**What is needed:** What you return should match every record exactly, with the images removed.

BEGIN Available data

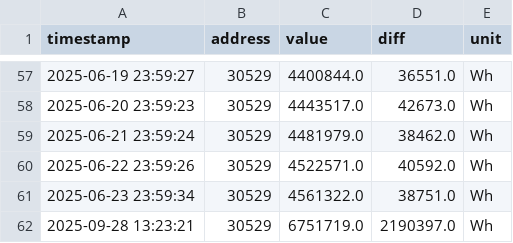
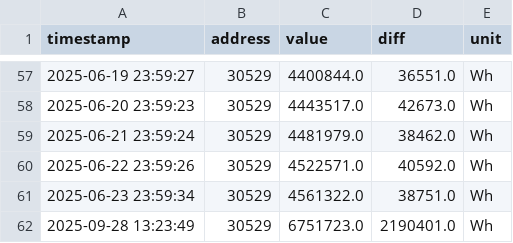
Before and after one commit to rui1610/solar, a CSV file: data/devices/sma/Gesamtertrag.csv, drawn as a sheet; only a part is shown, gaps mark what is left out.

Commit message:
updated measurement data 2025-09-28T13:23:53.340175+02:00

```diff
--- a/data/devices/sma/Gesamtertrag.csv
+++ b/data/devices/sma/Gesamtertrag.csv
@@ -61,2 +61,2 @@ timestamp,address,value,diff,unit
 2025-06-23 23:59:34,30529,4561322.0,38751.0,Wh
-2025-09-28 13:23:21,30529,6751719.0,2190397.0,Wh
+2025-09-28 13:23:49,30529,6751723.0,2190401.0,Wh
```
Also changed, not shown: data/devices/sma/Tagesertrag.csv, data/devices/sma/Zaehlerstand Bezugszaehler.csv, 3 other files.
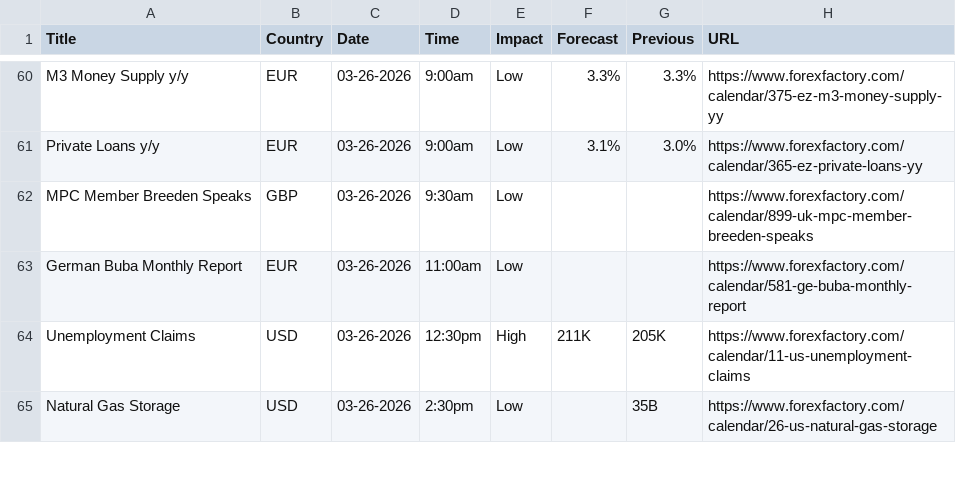
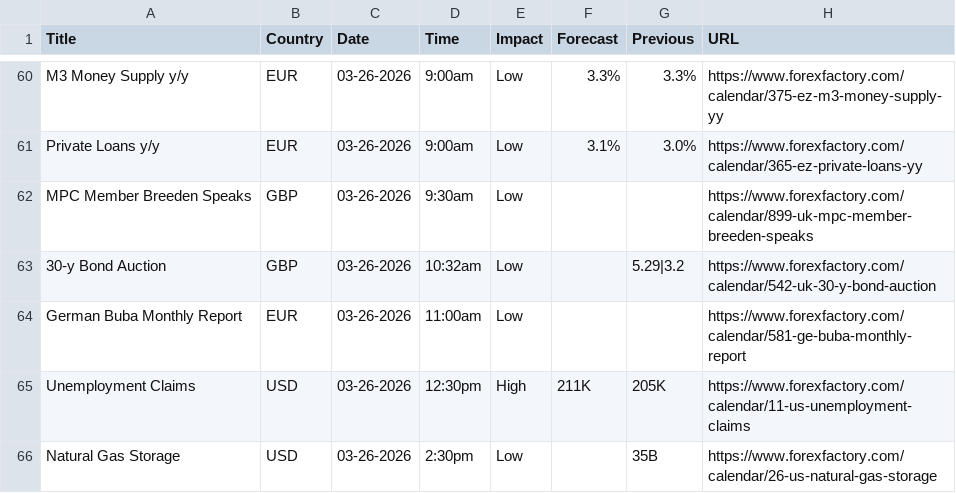
Before and after one commit to CryptoGamerDev/forex-calendar-data, a CSV file: forex_data_raw.csv, drawn as a sheet; only a part is shown, gaps mark what is left out.

```diff
--- a/forex_data_raw.csv
+++ b/forex_data_raw.csv
@@ -62,2 +62,3 @@ Private Loans y/y,EUR,03-26-2026,9:00am,Low,3.1%,3.0%,https://www.forexfactory.c
 MPC Member Breeden Speaks,GBP,03-26-2026,9:30am,Low,,,https://www.forexfactory.com/calendar/899-uk-mpc-member-breeden-speaks
+30-y Bond Auction,GBP,03-26-2026,10:32am,Low,,5.29|3.2,https://www.forexfactory.com/calendar/542-uk-30-y-bond-auction
 German Buba Monthly Report,EUR,03-26-2026,11:00am,Low,,,https://www.forexfactory.com/calendar/581-ge-buba-monthly-report
```
Also changed, not shown: forex_data_simple.csv.
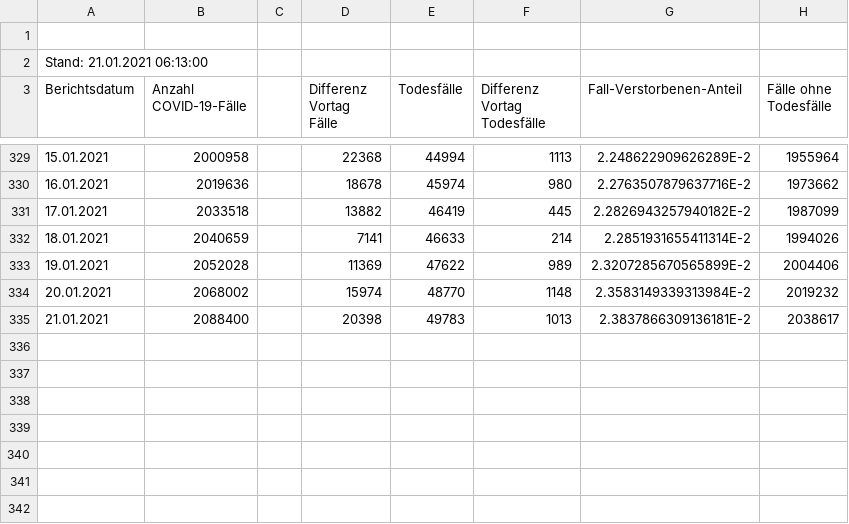
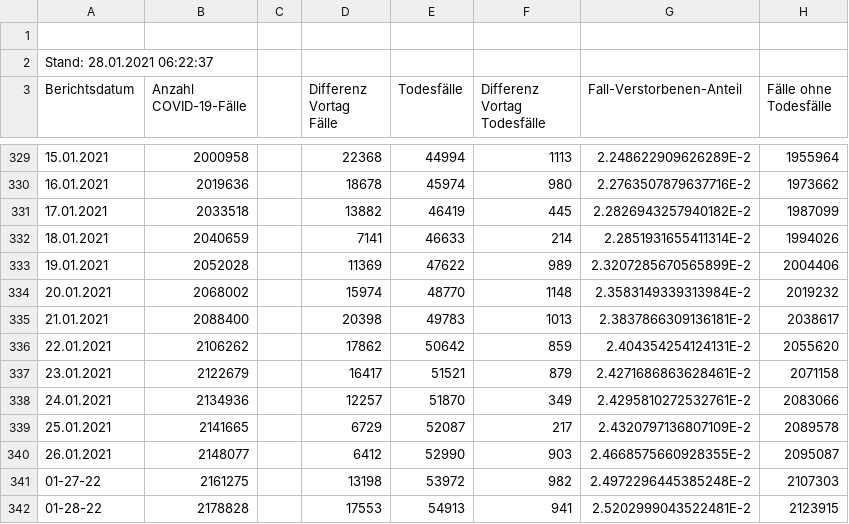
Before and after one commit to ofenloch/rki-data-evaluation, a CSV file: rki-data/RKI-Fallzahlen_Kum_Tab-csv/Fälle-Todesfälle-gesamt.csv, drawn as a sheet; only a part is shown, gaps mark what is left out.

```diff
--- a/rki-data/RKI-Fallzahlen_Kum_Tab-csv/Fälle-Todesfälle-gesamt.csv
+++ b/rki-data/RKI-Fallzahlen_Kum_Tab-csv/Fälle-Todesfälle-gesamt.csv
@@ -1,3 +1,3 @@
 
-Stand: 21.01.2021 06:13:00;;;;;;;;;;;;;;;;;;
+Stand: 28.01.2021 06:22:37;;;;;;;;;;;;;;;;;;
 Berichtsdatum;Anzahl COVID-19-Fälle;;Differenz Vortag Fälle;Todesfälle;Differenz Vortag Todesfälle;Fall-Verstorbenen-Anteil;Fälle ohne Todesfälle;;;;;;;;;;;
@@ -335 +335,8 @@ Berichtsdatum;Anzahl COVID-19-Fälle;;Differenz Vortag Fälle;Todesfälle;Differ
 21.01.2021;2088400;;20398;49783;1013;2.3837866309136181E-2;2038617;;;;;;;;;;;
+22.01.2021;2106262;;17862;50642;859;2.404354254124131E-2;2055620;;;;;;;;;;;
+23.01.2021;2122679;;16417;51521;879;2.4271686863628461E-2;2071158;;;;;;;;;;;
+24.01.2021;2134936;;12257;51870;349;2.4295810272532761E-2;2083066;;;;;;;;;;;
+25.01.2021;2141665;;6729;52087;217;2.4320797136807109E-2;2089578;;;;;;;;;;;
+26.01.2021;2148077;;6412;52990;903;2.4668575660928355E-2;2095087;;;;;;;;;;;
+01-27-22;2161275;;13198;53972;982;2.4972296445385248E-2;2107303;;;;;;;;;;;
+01-28-22;2178828;;17553;54913;941;2.5202999043522481E-2;2123915;;;;;;;;;;;
```
Also changed, not shown: rki-data/RKI-Altersverteilung-csv/Inzidenzen.csv, rki-data/RKI-COVID-19_Todesfaelle-csv/COVID_Todesfälle_BL.csv, 14 other files.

END Available data

**Answer to this task:**
Before and after one commit to rui1610/solar, a CSV file: data/devices/sma/Gesamtertrag.csv, drawn as a sheet; only a part is shown, gaps mark what is left out.

Commit message:
updated measurement data 2025-09-28T13:23:53.340175+02:00

```diff
--- a/data/devices/sma/Gesamtertrag.csv
+++ b/data/devices/sma/Gesamtertrag.csv
@@ -61,2 +61,2 @@ timestamp,address,value,diff,unit
 2025-06-23 23:59:34,30529,4561322.0,38751.0,Wh
-2025-09-28 13:23:21,30529,6751719.0,2190397.0,Wh
+2025-09-28 13:23:49,30529,6751723.0,2190401.0,Wh
```
Also changed, not shown: data/devices/sma/Tagesertrag.csv, data/devices/sma/Zaehlerstand Bezugszaehler.csv, 3 other files.
Before and after one commit to CryptoGamerDev/forex-calendar-data, a CSV file: forex_data_raw.csv, drawn as a sheet; only a part is shown, gaps mark what is left out.

```diff
--- a/forex_data_raw.csv
+++ b/forex_data_raw.csv
@@ -62,2 +62,3 @@ Private Loans y/y,EUR,03-26-2026,9:00am,Low,3.1%,3.0%,https://www.forexfactory.c
 MPC Member Breeden Speaks,GBP,03-26-2026,9:30am,Low,,,https://www.forexfactory.com/calendar/899-uk-mpc-member-breeden-speaks
+30-y Bond Auction,GBP,03-26-2026,10:32am,Low,,5.29|3.2,https://www.forexfactory.com/calendar/542-uk-30-y-bond-auction
 German Buba Monthly Report,EUR,03-26-2026,11:00am,Low,,,https://www.forexfactory.com/calendar/581-ge-buba-monthly-report
```
Also changed, not shown: forex_data_simple.csv.
Before and after one commit to ofenloch/rki-data-evaluation, a CSV file: rki-data/RKI-Fallzahlen_Kum_Tab-csv/Fälle-Todesfälle-gesamt.csv, drawn as a sheet; only a part is shown, gaps mark what is left out.

```diff
--- a/rki-data/RKI-Fallzahlen_Kum_Tab-csv/Fälle-Todesfälle-gesamt.csv
+++ b/rki-data/RKI-Fallzahlen_Kum_Tab-csv/Fälle-Todesfälle-gesamt.csv
@@ -1,3 +1,3 @@
 
-Stand: 21.01.2021 06:13:00;;;;;;;;;;;;;;;;;;
+Stand: 28.01.2021 06:22:37;;;;;;;;;;;;;;;;;;
 Berichtsdatum;Anzahl COVID-19-Fälle;;Differenz Vortag Fälle;Todesfälle;Differenz Vortag Todesfälle;Fall-Verstorbenen-Anteil;Fälle ohne Todesfälle;;;;;;;;;;;
@@ -335 +335,8 @@ Berichtsdatum;Anzahl COVID-19-Fälle;;Differenz Vortag Fälle;Todesfälle;Differ
 21.01.2021;2088400;;20398;49783;1013;2.3837866309136181E-2;2038617;;;;;;;;;;;
+22.01.2021;2106262;;17862;50642;859;2.404354254124131E-2;2055620;;;;;;;;;;;
+23.01.2021;2122679;;16417;51521;879;2.4271686863628461E-2;2071158;;;;;;;;;;;
+24.01.2021;2134936;;12257;51870;349;2.4295810272532761E-2;2083066;;;;;;;;;;;
+25.01.2021;2141665;;6729;52087;217;2.4320797136807109E-2;2089578;;;;;;;;;;;
+26.01.2021;2148077;;6412;52990;903;2.4668575660928355E-2;2095087;;;;;;;;;;;
+01-27-22;2161275;;13198;53972;982;2.4972296445385248E-2;2107303;;;;;;;;;;;
+01-28-22;2178828;;17553;54913;941;2.5202999043522481E-2;2123915;;;;;;;;;;;
```
Also changed, not shown: rki-data/RKI-Altersverteilung-csv/Inzidenzen.csv, rki-data/RKI-COVID-19_Todesfaelle-csv/COVID_Todesfälle_BL.csv, 14 other files.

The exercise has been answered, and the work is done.